User interface change data
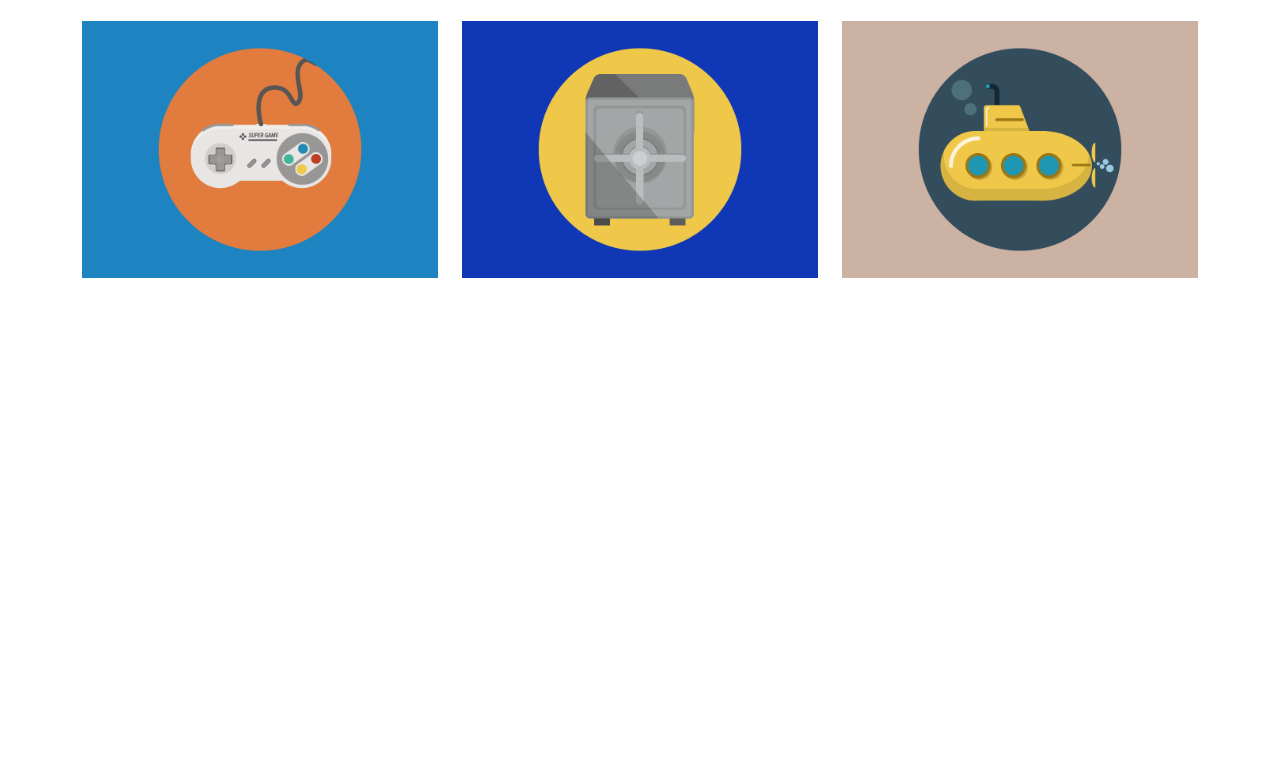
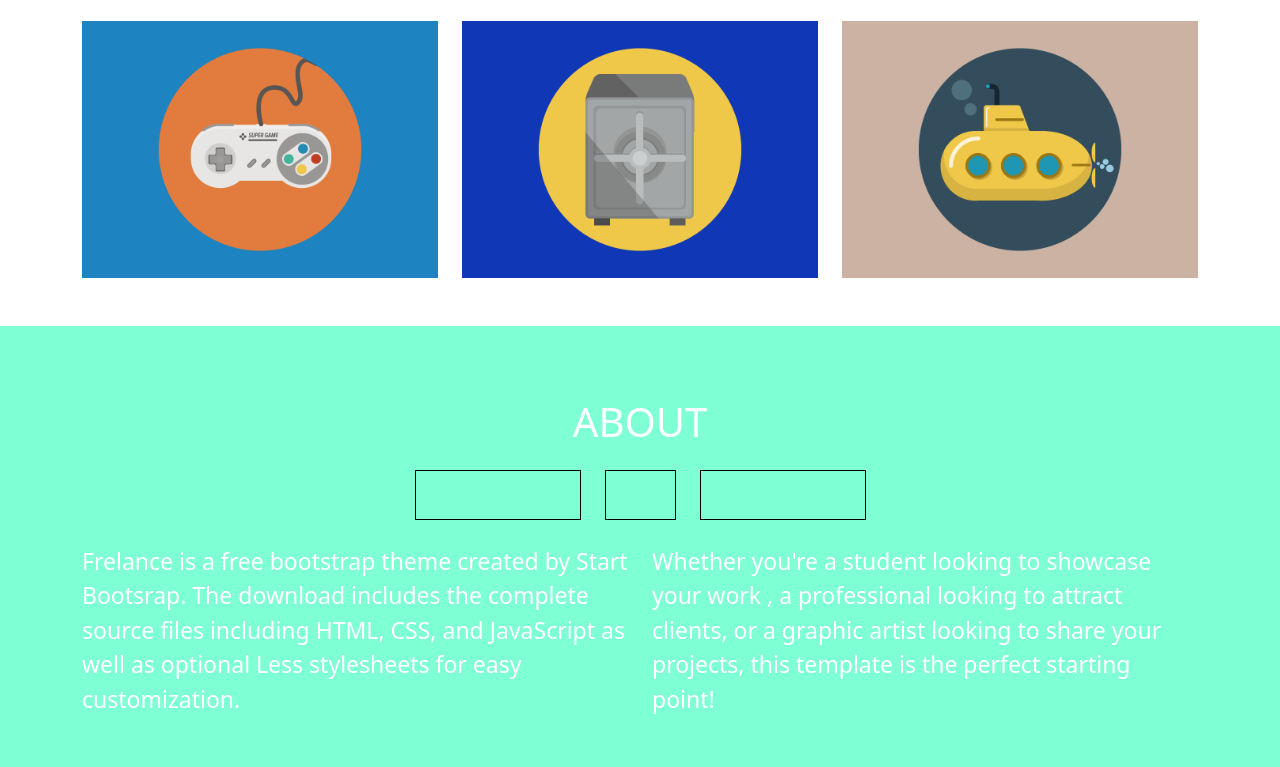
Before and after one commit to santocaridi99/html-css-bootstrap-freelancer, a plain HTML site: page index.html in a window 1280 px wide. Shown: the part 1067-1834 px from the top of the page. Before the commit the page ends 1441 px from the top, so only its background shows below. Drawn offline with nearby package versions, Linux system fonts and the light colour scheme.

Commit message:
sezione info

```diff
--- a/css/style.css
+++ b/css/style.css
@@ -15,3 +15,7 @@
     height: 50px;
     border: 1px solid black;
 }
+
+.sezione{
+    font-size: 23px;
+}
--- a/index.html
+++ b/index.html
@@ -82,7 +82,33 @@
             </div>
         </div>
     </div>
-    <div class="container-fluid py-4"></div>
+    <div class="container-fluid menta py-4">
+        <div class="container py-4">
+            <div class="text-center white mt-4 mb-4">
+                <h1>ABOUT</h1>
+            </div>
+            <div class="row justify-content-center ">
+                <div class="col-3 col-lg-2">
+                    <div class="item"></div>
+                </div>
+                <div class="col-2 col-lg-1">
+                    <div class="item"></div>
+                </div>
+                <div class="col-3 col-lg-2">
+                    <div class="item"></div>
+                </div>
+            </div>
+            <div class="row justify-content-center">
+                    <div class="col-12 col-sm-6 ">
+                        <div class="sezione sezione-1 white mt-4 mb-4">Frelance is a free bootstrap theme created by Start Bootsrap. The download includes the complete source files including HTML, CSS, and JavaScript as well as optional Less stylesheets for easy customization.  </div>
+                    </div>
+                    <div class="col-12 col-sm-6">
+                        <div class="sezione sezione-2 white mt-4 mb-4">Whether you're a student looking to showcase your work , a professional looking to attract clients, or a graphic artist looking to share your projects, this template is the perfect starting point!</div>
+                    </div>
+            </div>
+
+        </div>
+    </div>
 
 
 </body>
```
...
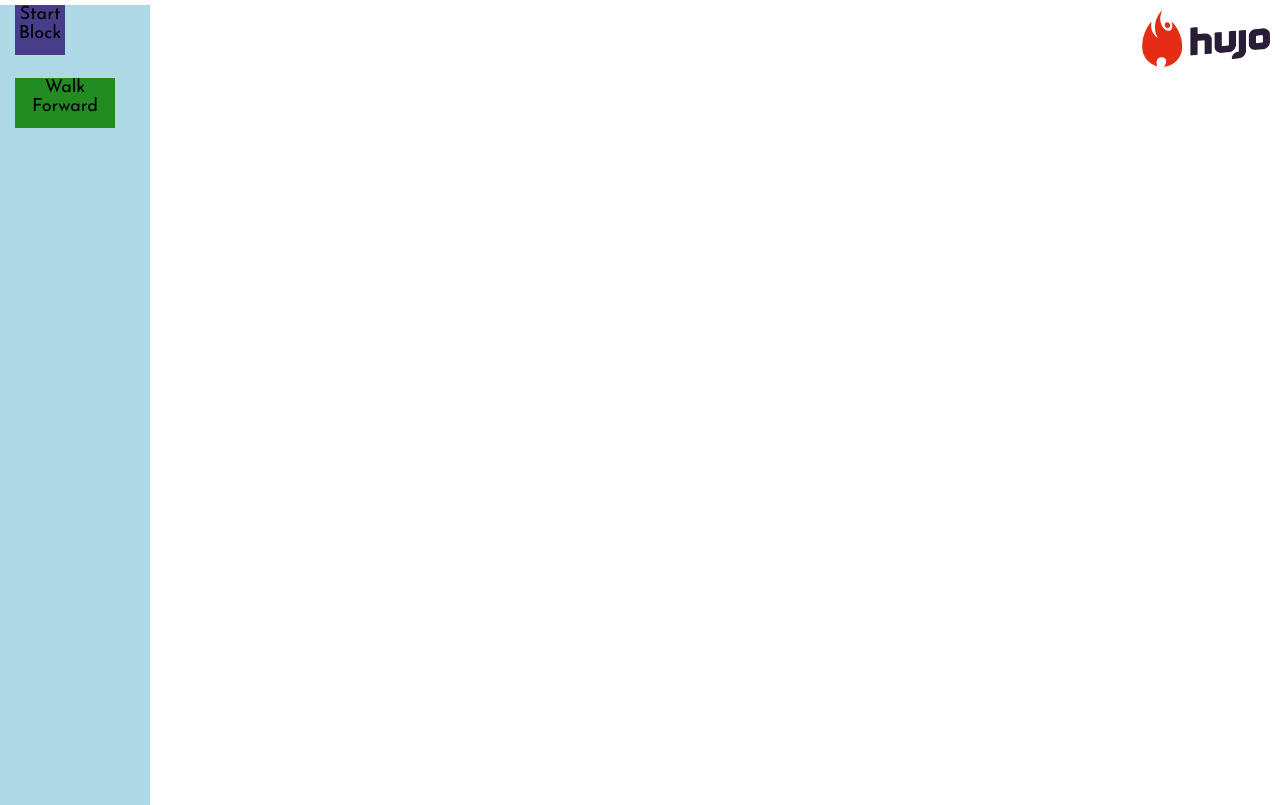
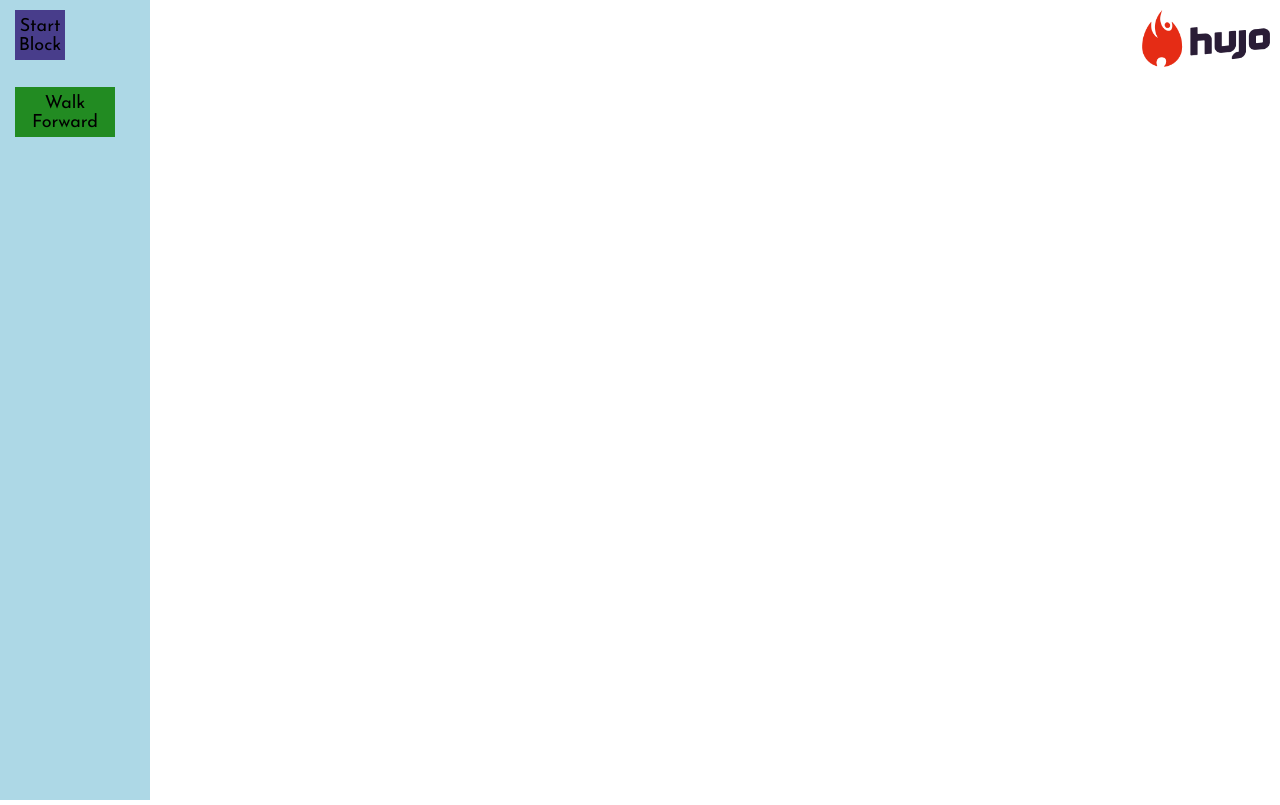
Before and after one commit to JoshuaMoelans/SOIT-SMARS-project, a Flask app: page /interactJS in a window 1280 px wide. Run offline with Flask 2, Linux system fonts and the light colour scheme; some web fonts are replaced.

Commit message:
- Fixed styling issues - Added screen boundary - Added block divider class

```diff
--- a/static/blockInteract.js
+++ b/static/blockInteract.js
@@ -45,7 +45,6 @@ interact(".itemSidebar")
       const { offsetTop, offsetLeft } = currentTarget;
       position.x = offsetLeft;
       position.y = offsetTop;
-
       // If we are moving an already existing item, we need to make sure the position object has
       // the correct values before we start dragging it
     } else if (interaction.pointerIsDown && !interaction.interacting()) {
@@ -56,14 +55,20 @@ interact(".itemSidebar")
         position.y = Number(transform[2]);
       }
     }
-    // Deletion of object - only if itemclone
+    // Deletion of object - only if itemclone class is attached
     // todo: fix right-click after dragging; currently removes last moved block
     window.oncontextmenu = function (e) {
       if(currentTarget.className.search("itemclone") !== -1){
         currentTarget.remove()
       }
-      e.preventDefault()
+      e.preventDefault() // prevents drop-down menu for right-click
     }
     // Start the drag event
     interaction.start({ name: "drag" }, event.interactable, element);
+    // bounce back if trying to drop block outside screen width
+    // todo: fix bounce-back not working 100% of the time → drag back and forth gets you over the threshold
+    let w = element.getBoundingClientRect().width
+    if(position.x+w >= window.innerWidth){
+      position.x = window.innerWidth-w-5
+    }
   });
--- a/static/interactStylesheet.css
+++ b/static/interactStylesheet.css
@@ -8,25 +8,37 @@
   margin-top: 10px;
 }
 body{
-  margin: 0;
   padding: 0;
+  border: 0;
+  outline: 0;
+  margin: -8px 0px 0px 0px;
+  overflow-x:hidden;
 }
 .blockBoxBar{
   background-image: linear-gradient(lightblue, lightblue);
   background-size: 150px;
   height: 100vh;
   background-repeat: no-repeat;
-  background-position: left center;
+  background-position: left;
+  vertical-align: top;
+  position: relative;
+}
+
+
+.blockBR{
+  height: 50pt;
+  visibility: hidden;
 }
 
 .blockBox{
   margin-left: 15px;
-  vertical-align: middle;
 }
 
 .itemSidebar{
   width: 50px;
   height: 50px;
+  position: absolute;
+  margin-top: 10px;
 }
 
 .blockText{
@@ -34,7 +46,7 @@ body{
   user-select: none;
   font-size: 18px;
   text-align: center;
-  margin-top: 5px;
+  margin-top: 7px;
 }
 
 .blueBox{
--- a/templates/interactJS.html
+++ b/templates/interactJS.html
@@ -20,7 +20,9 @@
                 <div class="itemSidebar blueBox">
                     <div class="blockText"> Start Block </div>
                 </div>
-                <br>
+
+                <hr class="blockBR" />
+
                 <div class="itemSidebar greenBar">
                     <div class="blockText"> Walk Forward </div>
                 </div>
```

• Problem to solve
Show a copy of each line from the records above in which the string "background" occurs.

• Output of the exercise
Before and after one commit to santocaridi99/html-css-bootstrap-freelancer, a plain HTML site: page index.html in a window 1280 px wide. Shown: the part 1067-1834 px from the top of the page. Before the commit the page ends 1441 px from the top, so only its background shows below. Drawn offline with nearby package versions, Linux system fonts and the light colour scheme.
   background-image: linear-gradient(lightblue, lightblue);
   background-size: 150px;
   background-repeat: no-repeat;
-  background-position: left center;
+  background-position: left;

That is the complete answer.